This spring I was asked by Ed Neelands to provide a camera system that will allow him to keep an eye on his cows while they are calving. Without it, he has to get up in the middle of the night and walk out to the barn to make sure everything is all right. With it, he can not only check on the interior of the barn at night but he can leave the image on his computer all day long and check it any time he passes by.
The system works like any other network camera system except that, because of the distance between the barn and the house, a wireless access point repeater was required to transfer the images across the distance without having to run a cable.
A pair of high definition cameras were installed in the barn to cover the two stalls that were of concern. They were powered by a switch that was also installed in the barn, and linked them to the wireless repeater that was installed on the exterior of the barn. The wireless receiver was installed on the garage and a network cable was run from there into the house. At his desk, we set up a Network Video Recorder. Although it only uses two cameras, the 4-zone NVR, as well as the 4-port switch in the barn, will allow for two more cameras to be added if he wishes. He can switch from a single view to a 4 camera view, or he can set it to rotate between views. If something on a particular view catches his eye, he can remotely zoom in the camera to get a better look. In daylight there is a clear, bright high-definition image. At night or in low-light conditions, the camera will automatically switch to black and white in order to use its resources more effectively to capture detail in the dark.
The NVR also allows Ed to download an app to an Android or Apple phone or tablet which will give him the same control and functionality from anywhere in the world.
In Ed’s case his barn has electrical power, which is required to power the cameras and the switch. If a barn has no electrical power, this same system can be powered by a small solar panel. The wireless repeater requires a direct line of site between the transmitter and receiver and, when properly aligned, it can send a signal up to two kilometers away.

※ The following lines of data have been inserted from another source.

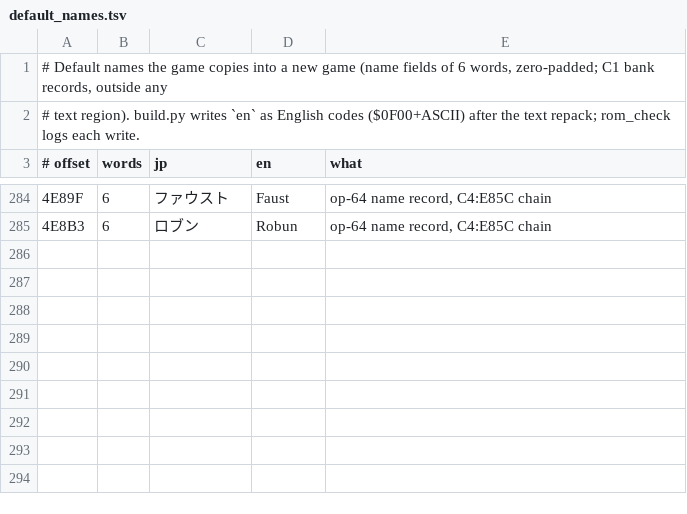
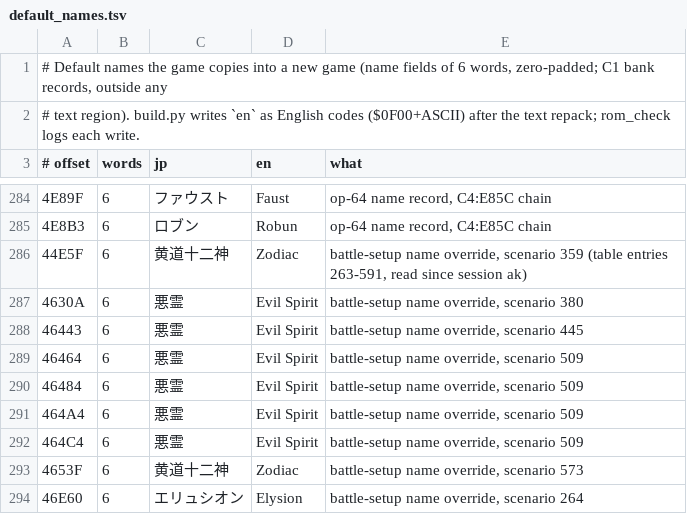
Before and after one commit to minhnhattonthat/bounty-sword-en, a TSV file: script/default_names.tsv, drawn as a sheet; only a part is shown, gaps mark what is left out.

```diff
--- a/script/default_names.tsv
+++ b/script/default_names.tsv
@@ -285 +285,10 @@
 4E8B3	6	ロブン	Robun	op-64 name record, C4:E85C chain
+44E5F	6	黄道十二神	Zodiac	battle-setup name override, scenario 359 (table entries 263-591, read since session ak)
+4630A	6	悪霊	Evil Spirit	battle-setup name override, scenario 380
+46443	6	悪霊	Evil Spirit	battle-setup name override, scenario 445
+46464	6	悪霊	Evil Spirit	battle-setup name override, scenario 509
+46484	6	悪霊	Evil Spirit	battle-setup name override, scenario 509
+464A4	6	悪霊	Evil Spirit	battle-setup name override, scenario 509
+464C4	6	悪霊	Evil Spirit	battle-setup name override, scenario 509
+4653F	6	黄道十二神	Zodiac	battle-setup name override, scenario 573
+46E60	6	エリュシオン	Elysion	battle-setup name override, scenario 264
```
Also changed, not shown: 2 other files.
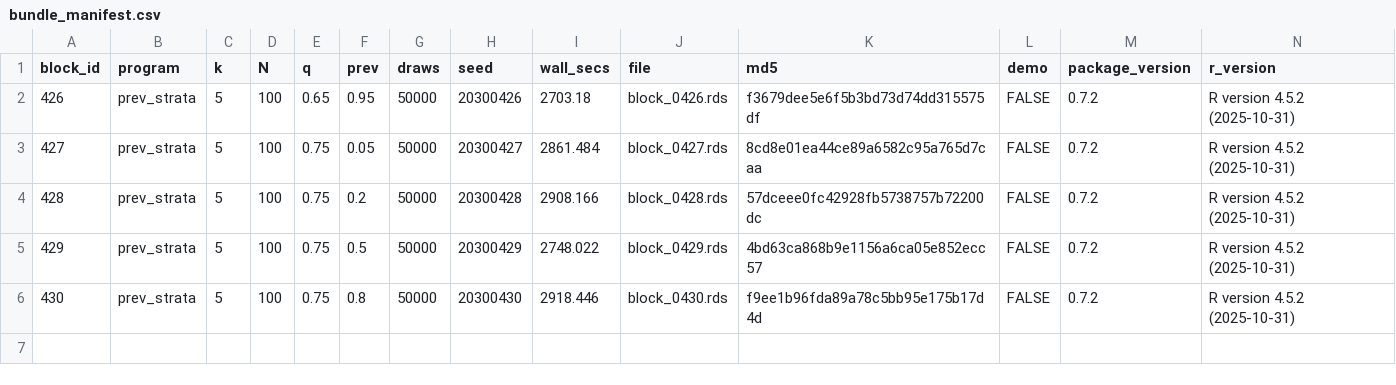
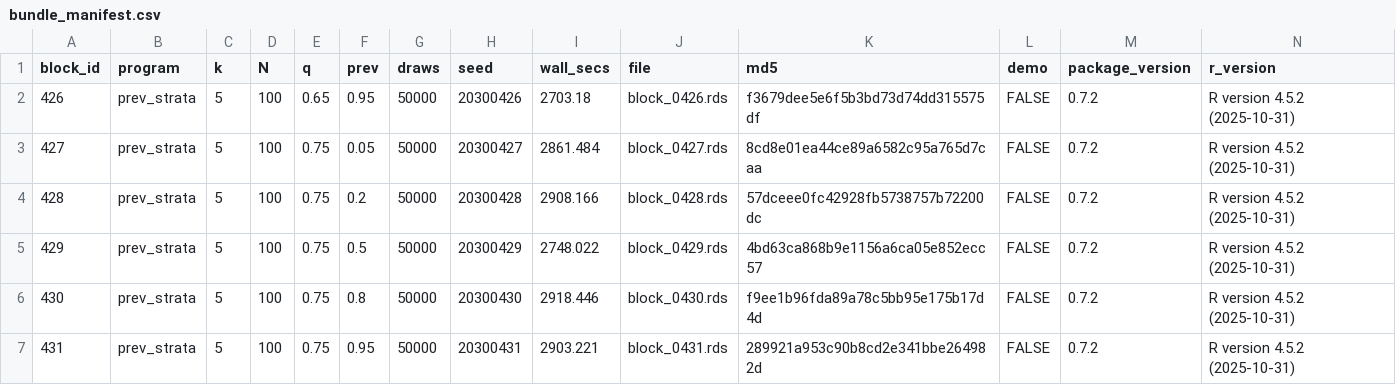
Before and after one commit to defense031/grassr, a CSV file: contrib/contributions/rachel-dill-gidaro-20260721-blocks426-455/bundle_manifest.csv, drawn as a sheet; the diff names each change by its address in the sheet, - before the commit and + after, or states it on an @@ line.

Commit message:
block 431 (tail_topup)

```diff
--- a/contrib/contributions/rachel-dill-gidaro-20260721-blocks426-455/bundle_manifest.csv
+++ b/contrib/contributions/rachel-dill-gidaro-20260721-blocks426-455/bundle_manifest.csv
+row 7: 431 | prev_strata | 5 | 100 | 0.75 | 0.95 | 50000 | 20300431 | 2903.221 | block_0431.rds | 289921a953c90b8cd2e341bbe264982d | FALSE | 0.7.2 | R version 4.5.2 (2025-10-31)
```
Also changed, not shown: 1 other file.
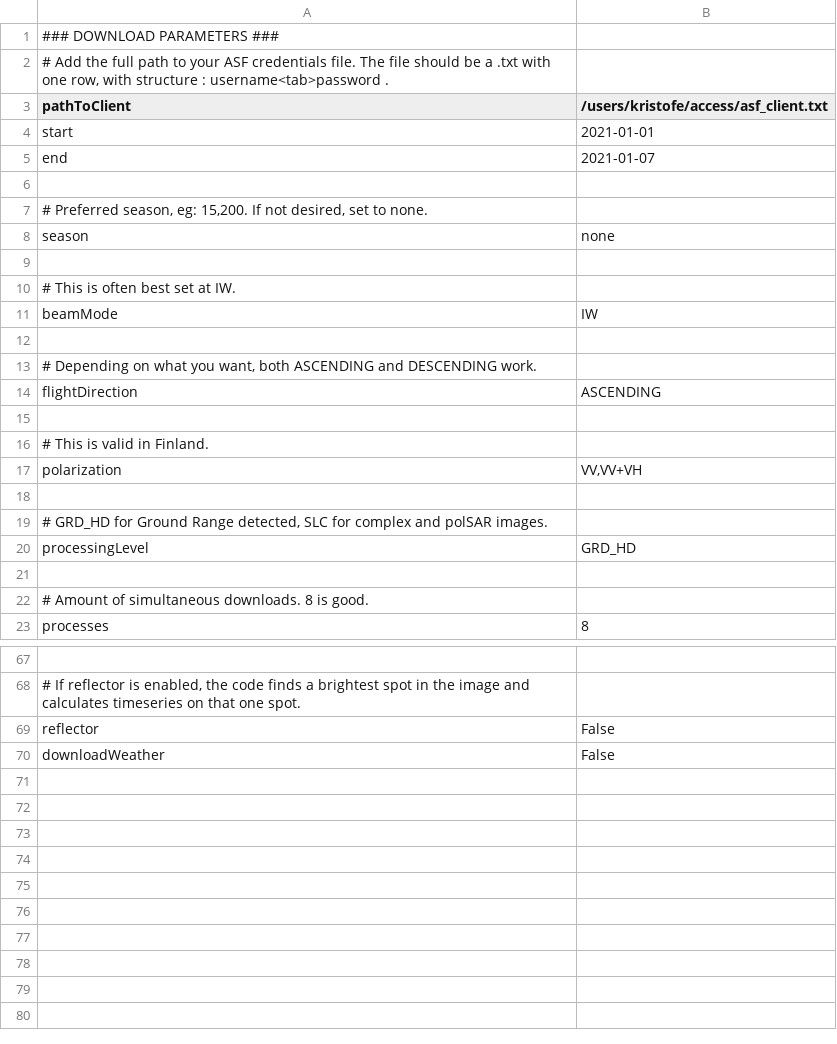
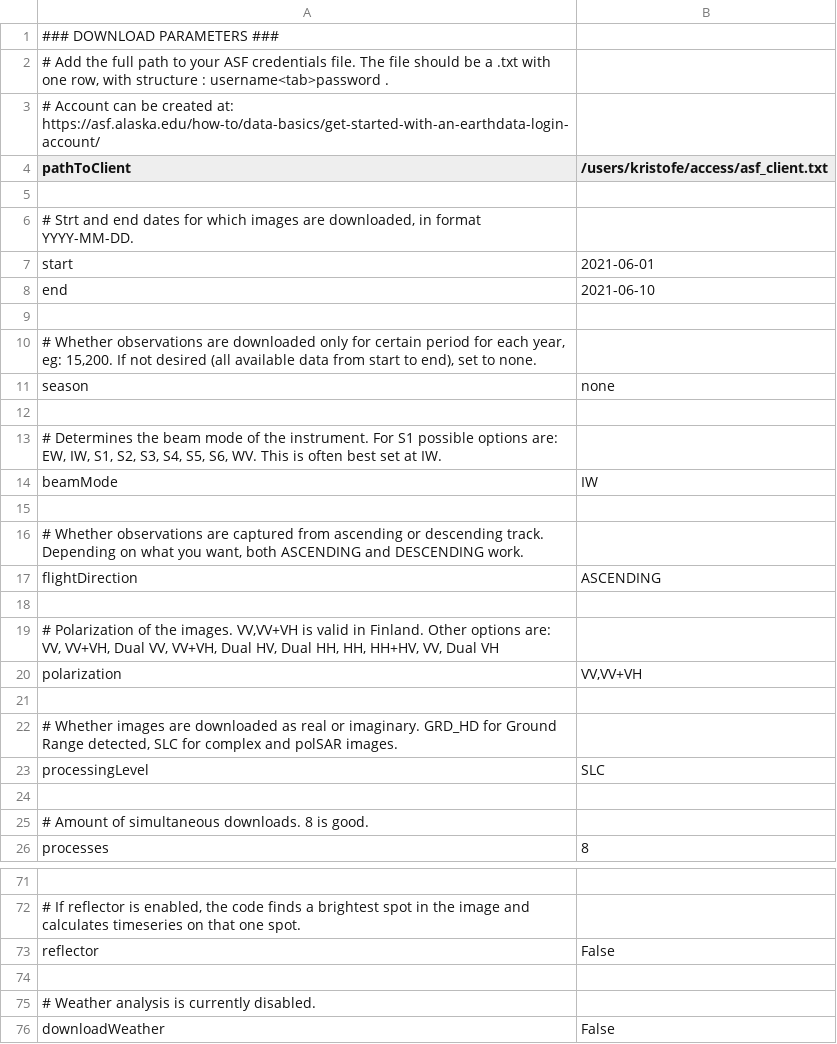
Before and after one commit to kristobruh/SARP, a CSV file: arguments.csv, drawn as a sheet; only a part is shown, gaps mark what is left out; removed rows and columns are numbered as before the commit, all else as after; the diff covers the shown part only; the diff names each change by its address in the sheet, - before the commit and + after, or states it on an @@ line.

Commit message:
More explanation

```diff
--- a/arguments.csv
+++ b/arguments.csv
+row 3: # Account can be created at: https://asf.alaska.edu/how-to/data-basics/get-started-with-an-earthdata-login-account/
-row 4: start | 2021-01-01
-row 5: end | 2021-01-07
-A6 (pathToClient): # Preferred season, eg: 15,200. If not desired, set to none.
+A6 (pathToClient): # Strt and end dates for which images are downloaded, in format YYYY-MM-DD.
+row 7: start | 2021-06-01
+row 8: end | 2021-06-10
+row 9: (empty)
+row 10: # Whether observations are downloaded only for certain period for each year, eg: 15,200. If not desired (all available data from start to end), set to none.
-A13 (pathToClient): # This is…
+A13 (pathToClient): # Determines the beam mode of the instrument. For S1 possible options are: EW, IW, S1, S2, S3, S4, S5, S6, WV. This is…
-A16 (pathToClient): # Depending on…
+A16 (pathToClient): # Whether observations are captured from ascending or descending track. Depending on…
-A19 (pathToClient): # This is valid in Finland.
+A19 (pathToClient): # Polarization of the images. VV,VV+VH is valid in Finland. Other options are: VV, VV+VH, Dual VV, VV+VH, Dual HV, Dual HH, HH, HH+HV, VV, Dual VH
-A22 (pathToClient): # GRD_HD for…
+A22 (pathToClient): # Whether images are downloaded as real or imaginary. GRD_HD for…
-B23: GRD_HD
+B23: SLC
+row 74: (empty)
+row 75: # Weather analysis is currently disabled.
```
Also changed, not shown: 3 added rows, 2 removed rows and 8 edited cells elsewhere in this file.
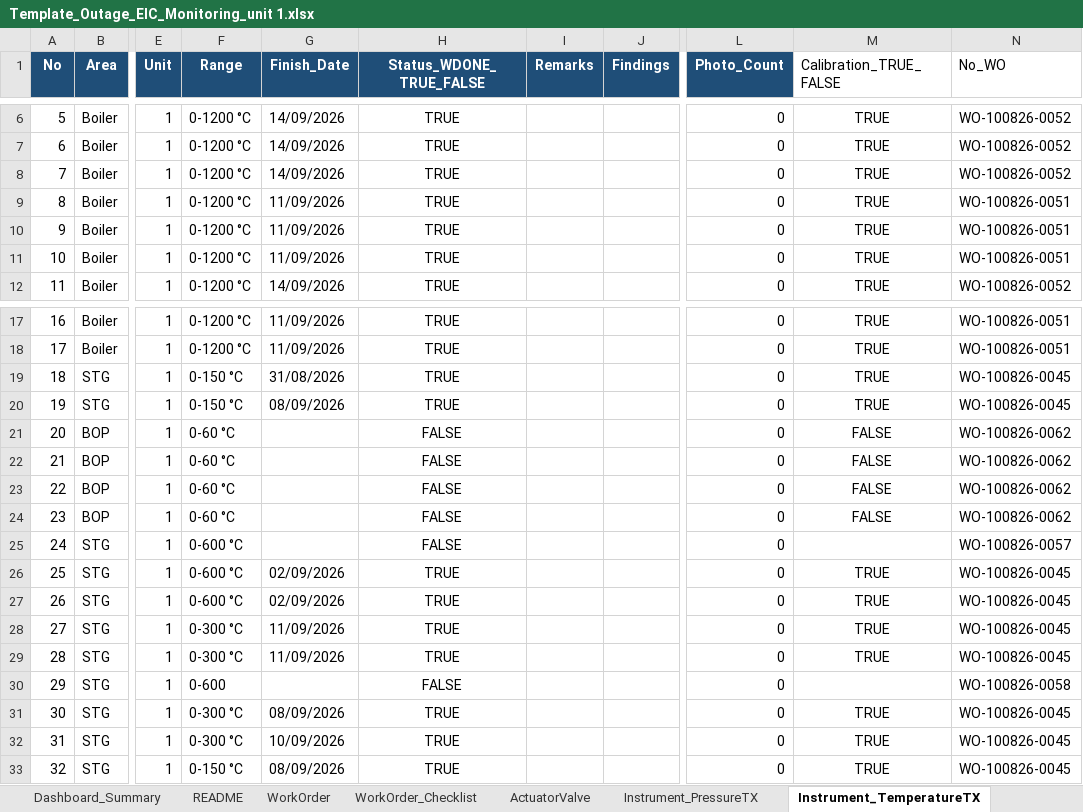
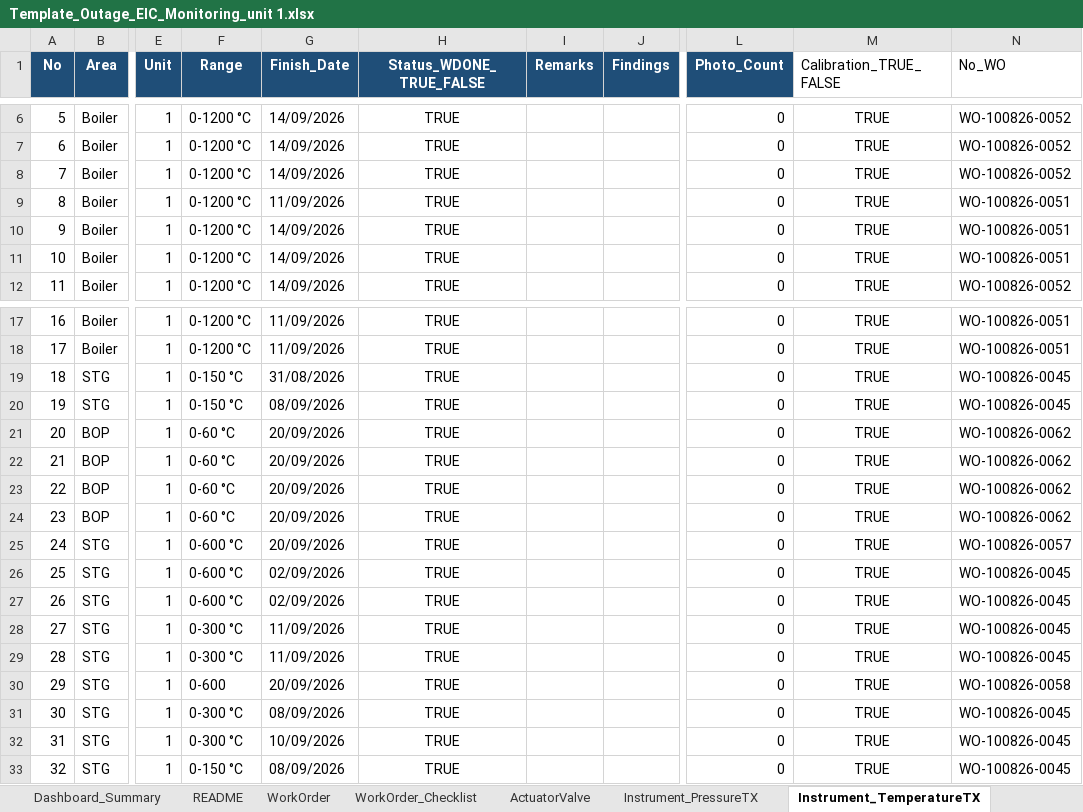
Before and after one commit to farhantandia/msw_eic_om, an Excel workbook: Template_Outage_EIC_Monitoring_unit 1.xlsx, sheet Instrument_TemperatureTX, drawn as a sheet; only a part is shown, gaps mark what is left out; values as stored, in another font and other column widths than the file's, no borders; the diff names each change by its address in the sheet, - before the commit and + after, or states it on an @@ line.

```diff
--- a/Template_Outage_EIC_Monitoring_unit 1.xlsx (sheet Instrument_TemperatureTX)
+++ b/Template_Outage_EIC_Monitoring_unit 1.xlsx (sheet Instrument_TemperatureTX)
-G10:G11 (Finish_Date): 11/09/2026
+G10:G11 (Finish_Date): 14/09/2026
-G21:G25 (Finish_Date): (empty)
+G21:G25 (Finish_Date): 20/09/2026
-H21:H25 (Status_WDONE_TRUE_FALSE): FALSE
+H21:H25 (Status_WDONE_TRUE_FALSE): TRUE
-M21:M24 (Calibration_TRUE_FALSE): FALSE
+M21:M24 (Calibration_TRUE_FALSE): TRUE
-M25 (Calibration_TRUE_FALSE): (empty)
+M25 (Calibration_TRUE_FALSE): TRUE
-G30 (Finish_Date): (empty)
+G30 (Finish_Date): 20/09/2026
-H30 (Status_WDONE_TRUE_FALSE): FALSE
+H30 (Status_WDONE_TRUE_FALSE): TRUE
-M30 (Calibration_TRUE_FALSE): (empty)
+M30 (Calibration_TRUE_FALSE): TRUE
```
Also changed, not shown: sheet ActuatorValve, sheet WorkOrder_Checklist, sheet WorkOrder, sheet Instrument_PressureSwitch, sheet Instrument_PressureTX.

This same setup can be adapted to provide video surveillance in outdoor areas or outbuildings in any commercial or residential application.